Frozen by Walt Disney Pictures

by Kersley Fitzgerald

Are cartoon princess movies going through a foundational shift? Did the reimagining of Snow White as a woodsman and her daughter as a bail-
bondswoman in Once Upon a Time signal the beginning of Disney Girl Power? I don't know, but whatever's happening, I really like it!

2010's Tangled is about a sheltered, naïve, but perfectly capable princess. Brave told the tale of an Irish tomboy princess. But the message in Frozen trumps them both, I think. Sisters Elsa and Anna are undeniably feminine, and their strength comes out of a very feminine place. It's feminine to want to protect, to sacrifice one's self for the safety of another, and to speak for loved ones who are misunderstood and wrongly judged. It's feminine to believe the best about someone. And it's feminine to accept masculine help while doing what you believe is right. All of these things inform the sisters' actions as they struggle through what is basically a coming-of-age tale.

Elsa and Anna are daughters of the king and queen of Nordic Arendelle. Elsa has magical powers—the ability to form ice and snow—although she has trouble controlling that power. One night, while creating snow in the ballroom to delight her sister, Elsa accidentally hits Anna in the head with her power. The wise Pabbie rock troll tells the girls' parents he must remove Anna's memory of Elsa's power if the girl is to survive. To protect Anna from Elsa's power and the memory of it, Elsa is confined to her room. Not only does Anna lose her best friend, but the girls' parents are killed during a sea voyage. Elsa grows up in her room while Anna stays in the castle.

Elsa comes of age and the girls are released for her summer coronation. Anna revels in her new freedom, while Elsa is terrified of her inability to control her powers. In her fear, she sends the kingdom into winter and flees into the mountains.

While I was uber-analyzing the stuffing out of the girls' relationship, my son was happily enjoying the music and the antics of Olaf the snowman and Sven the reindeer. As with Tangled, he was too wrapped up in the action to care that it was a princess movie.

As a Disney movie, there's not much objectionable content in Frozen. There is, of course, the use of magic, and an ice monster appears that may be frightening to younger kids. But any frightening elements are trumped by fun and the strong message throughout the movie.

Frozen is similar to Brave on several levels. First, the title doesn't necessarily refer to the main character. Also, behind both stories are parents who fear their daughters' gifts and powers. It's damaging to hide girls from the world and hide the world from girls. Our job as parents is to help daughters develop their strengths so they can be a force for Christ in the world. You can't train a queen by locking her in her room.

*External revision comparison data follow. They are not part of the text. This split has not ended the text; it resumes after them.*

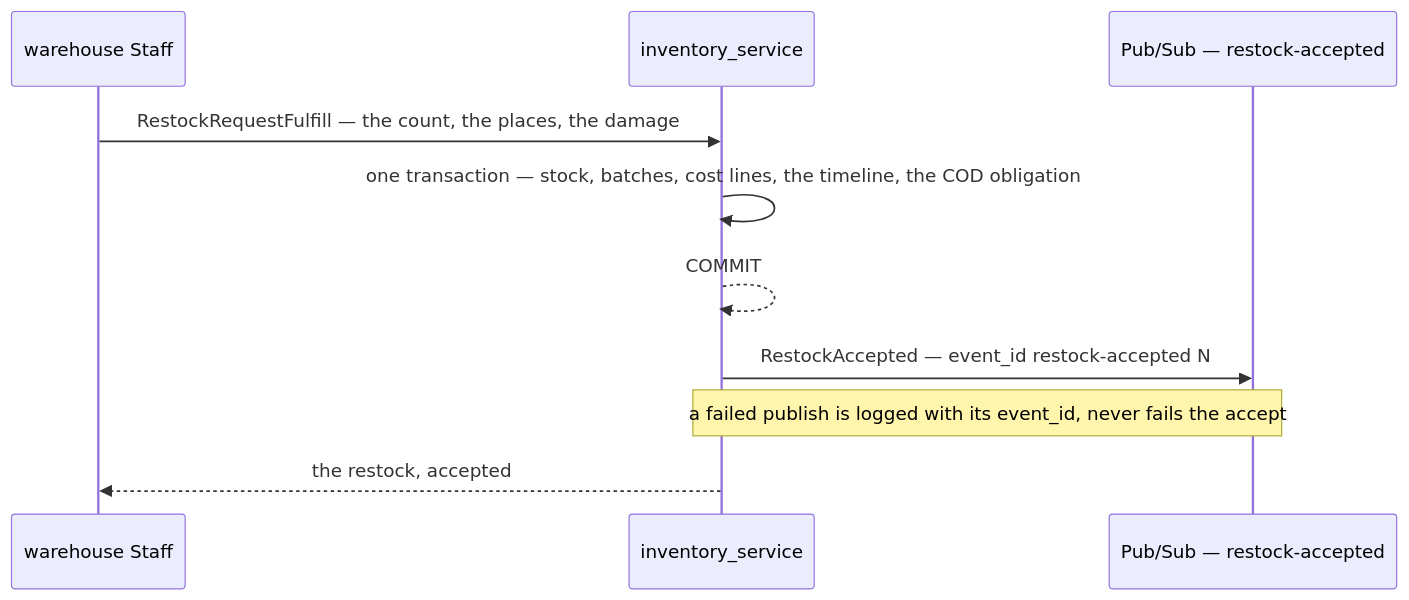
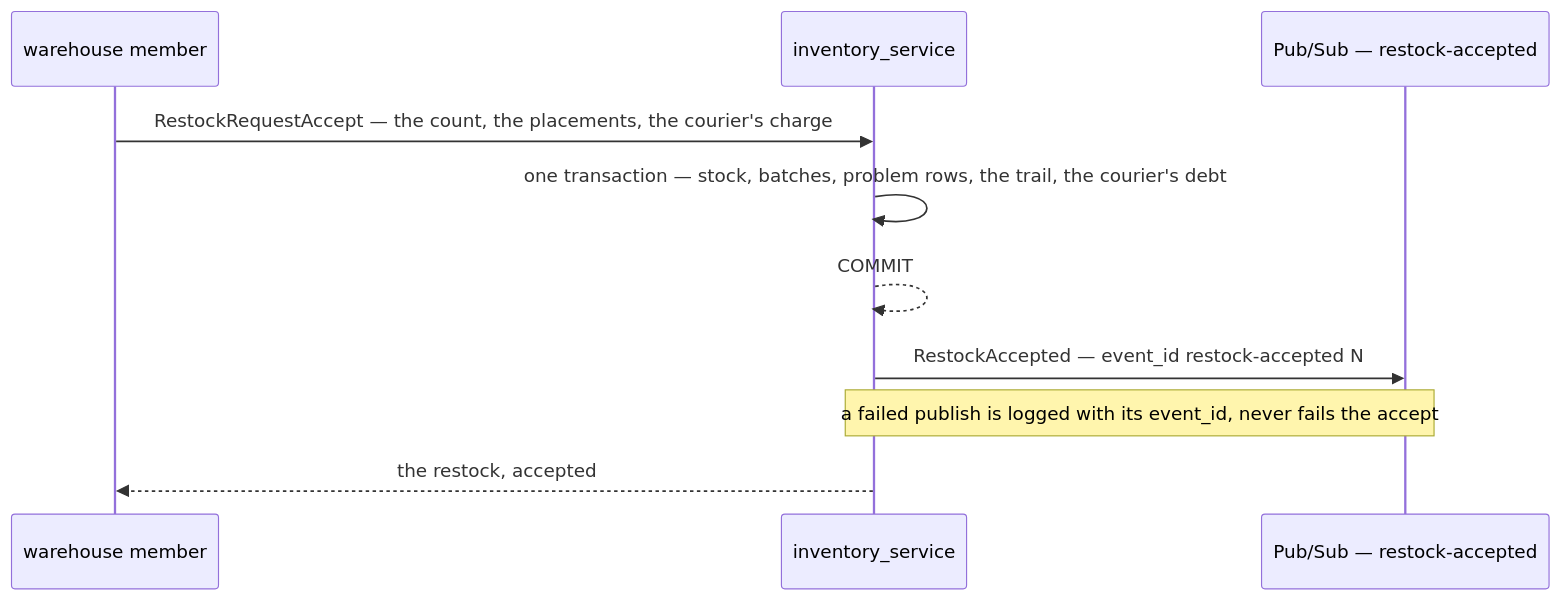
One commit to pdcgo/warehouse_revamp changed diagram 12 of 12 in docs/services/inventory_service/rpc.md. Above: the diagram before and after it, drawn with Mermaid. The commit also changed other lines of this file and 145 other files, not shown here.

````diff
--- a/docs/services/inventory_service/rpc.md
+++ b/docs/services/inventory_service/rpc.md
@@ -759,12 +667,12 @@
 ```mermaid
 sequenceDiagram
-  participant W as warehouse Staff
+  participant W as warehouse member
   participant INV as inventory_service
   participant PS as Pub/Sub — restock-accepted
-  W->>INV: RestockRequestFulfill — the count, the places, the damage
-  INV->>INV: one transaction — stock, batches, cost lines, the timeline, the COD obligation
+  W->>INV: RestockRequestAccept — the count, the placements, the courier's charge
+  INV->>INV: one transaction — stock, batches, problem rows, the trail, the courier's debt
   INV-->>INV: COMMIT
   INV->>PS: RestockAccepted — event_id restock-accepted N
   Note over INV,PS: a failed publish is logged with its event_id, never fails the accept
   INV-->>W: the restock, accepted
 ```
````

Kersley Fitzgerald is a former Air Force officer, former Air Force wife, and current editor of Got Questions’ blog site, She and her husband adopted JT from Thailand when he was 18 months old. He has spent the ensuing years teaching her more about God than any theology course could.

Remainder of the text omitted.